We want to create students, people, who are active, not passive. Students who do not sit still, who are not indifferent. If you’re wondering if (Holocaust education) will really accomplish anything, we say yes and we have the results to prove it.
“We want to create students, people, who are active, who are not passive. Students who are not sitting still, who are not indifferent,” she said. “If you’re wondering if (Holocaust education) is really going to accomplish anything, we say yes and we have the results to prove it.”
Ochayon then showed several examples of Holocaust photographs, many taken by the Nazis for propaganda purposes, and warned of how they can be misinterpreted without the proper context.
“You have to be aware of what’s going on in an image because photographs can be manipulated,” she said. “Photography not only reflects reality, it interprets reality and can manipulate reality.”
She encouraged teachers to ask questions such as: Who took the photo?
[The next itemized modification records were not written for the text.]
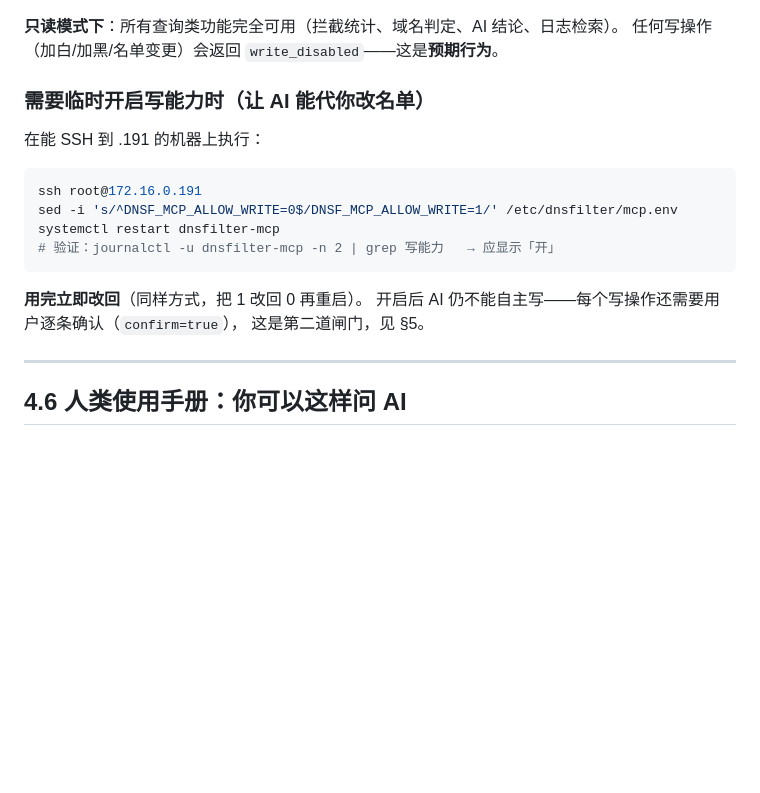
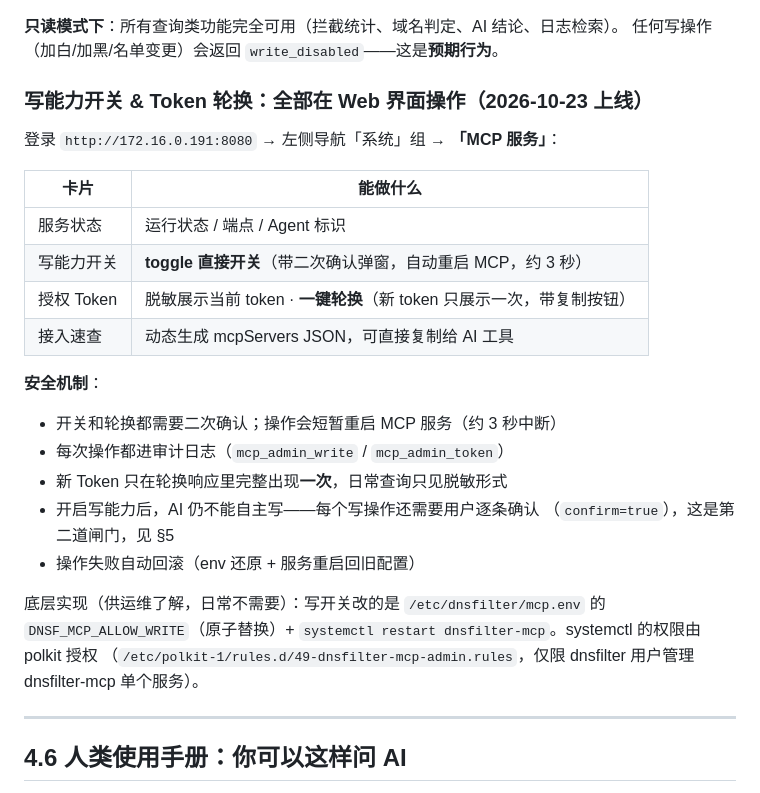
Before and after one commit to Milo799/dns-security-filter, a Markdown page: docs/MCP服务AI接入指南.md, the part around the change. Drawn GitHub-style; blank space fills up the shorter version.

Commit message:
docs: 指南 §4.5 改为 Web 界面操作（写开关/Token 轮换已可视化）
原 SSH 命令式开关说明替换为 Web 界面操作说明：
- 「MCP 服务」页面四卡片的功能表
- 安全机制：二次确认 / 审计 / 新 token 一次展示 / 失败自动回滚
- 底层实现备注（mcp.env 原子替换 + polkit 授权，供运维了解）

Co-Authored-By: WorkBuddy <noreply@workbuddy.cn>

````diff
--- a/docs/MCP服务AI接入指南.md
+++ b/docs/MCP服务AI接入指南.md
@@ -277,20 +277,30 @@ grep DNSF_MCP_TOKEN /etc/dnsfilter/mcp.env
 **只读模式下**：所有查询类功能完全可用（拦截统计、域名判定、AI 结论、日志检索）。
 任何写操作（加白/加黑/名单变更）会返回 `write_disabled`——这是**预期行为**。
 
-### 需要临时开启写能力时（让 AI 能代你改名单）
+### 写能力开关 & Token 轮换：**全部在 Web 界面操作**（2026-10-23 上线）
 
-在能 SSH 到 .191 的机器上执行：
+登录 `http://172.16.0.191:8080` → 左侧导航「系统」组 → **「MCP 服务」**：
 
-```bash
-ssh root@172.16.0.191
-sed -i 's/^DNSF_MCP_ALLOW_WRITE=0$/DNSF_MCP_ALLOW_WRITE=1/' /etc/dnsfilter/mcp.env
-systemctl restart dnsfilter-mcp
-# 验证：journalctl -u dnsfilter-mcp -n 2 | grep 写能力   → 应显示「开」
-```
+| 卡片 | 能做什么 |
+|---|---|
+| 服务状态 | 运行状态 / 端点 / Agent 标识 |
+| 写能力开关 | **toggle 直接开关**（带二次确认弹窗，自动重启 MCP，约 3 秒） |
+| 授权 Token | 脱敏展示当前 token · **一键轮换**（新 token 只展示一次，带复制按钮） |
+| 接入速查 | 动态生成 mcpServers JSON，可直接复制给 AI 工具 |
 
-**用完立即改回**（同样方式，把 1 改回 0 再重启）。
-开启后 AI 仍不能自主写——每个写操作还需要用户逐条确认（`confirm=true`），
-这是第二道闸门，见 §5。
+**安全机制**：
+- 开关和轮换都需要二次确认；操作会短暂重启 MCP 服务（约 3 秒中断）
+- 每次操作都进审计日志（`mcp_admin_write` / `mcp_admin_token`）
+- 新 Token 只在轮换响应里完整出现**一次**，日常查询只见脱敏形式
+- 开启写能力后，AI 仍不能自主写——每个写操作还需要用户逐条确认
+  （`confirm=true`），这是第二道闸门，见 §5
+- 操作失败自动回滚（env 还原 + 服务重启回旧配置）
+
+底层实现（供运维了解，日常不需要）：写开关改的是
+`/etc/dnsfilter/mcp.env` 的 `DNSF_MCP_ALLOW_WRITE`（原子替换）+
+`systemctl restart dnsfilter-mcp`。systemctl 的权限由 polkit 授权
+（`/etc/polkit-1/rules.d/49-dnsfilter-mcp-admin.rules`，仅限
+dnsfilter 用户管理 dnsfilter-mcp 单个服务）。
 
 ---
 
````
Was it staged? Were the subjects forced to cooperate?
And the best way to answer some of these questions is through the leading voices of victims, she said. The Echoes and Reflections Project (echoesandreflections.org) was created by Yad Vashem, which is the World Holocaust Remembrance Center, the Anti-Defamation League, and the University of Southern California Shoah Foundation to empower educators to confidently teach about the Holocaust. It does this by using video testimonies from Holocaust survivors, online courses, and lesson plans.
Kristian Ward teaches Holocaust and Genocide Studies at Kingsway Regional High School in Gloucester County in the four-credit dual-credit course in Holocaust and Genocide Studies offered by Stockton. He said he used oral history testimonies from Holocaust survivors in his class, but the workshop offered “more tools for my toolbox.”
“There are many resources for teaching about the Holocaust, but you have to find them,” he said. “You have to know where they are, so that really helps.”
Pairing photographs with testimonies from survivors can be a very powerful teaching method for students, said Sara Blumenthal, an English teacher at Atlantic City High School who leads a class on the Holocaust through literature and the movie theater.
“Many of my students are exposed to the Holocaust for the first time. So having this resource is really powerful and helpful,” she said. “I’m leaving with 15 new strategies that I can bring back to my kids, which is beyond valuable.”
Hearing comments like these from teachers gives Ochayon such satisfaction and just confirms that she made the right decision to give up her career as a lawyer to teach Holocaust studies.
“I’m imparting knowledge, but I’m also watching a new generation of teachers bring it to life for students,” she said. “That way no one will ever forget that it happened.”
Gail Rosenthal, the director of the Sara and Sam Schoffer Holocaust Center, was thrilled to have the opportunity to have a world-renowned educator teaching current and future teachers to fulfill the mandate of Holocaust and Genocide studies. from New Jersey in middle school and high school.
“We were thrilled to have Sheryl on board and we know of her innovative presentation for students at Stockton’s School of Education who are preparing to teach in the spring semester and our teachers who are currently educators in grades 5-12 have told us that Sheryl had made a difference by sharing with them new ideas, innovative teaching methods and other resources for educators,” said Rosenthal.
If a middle school or high school would like a continuing education workshop on Holocaust and genocide studies for its teachers, contact the Holocaust Resource Center at 609-652-4699 or [email protected]
– Story and photos by Mark Melhorn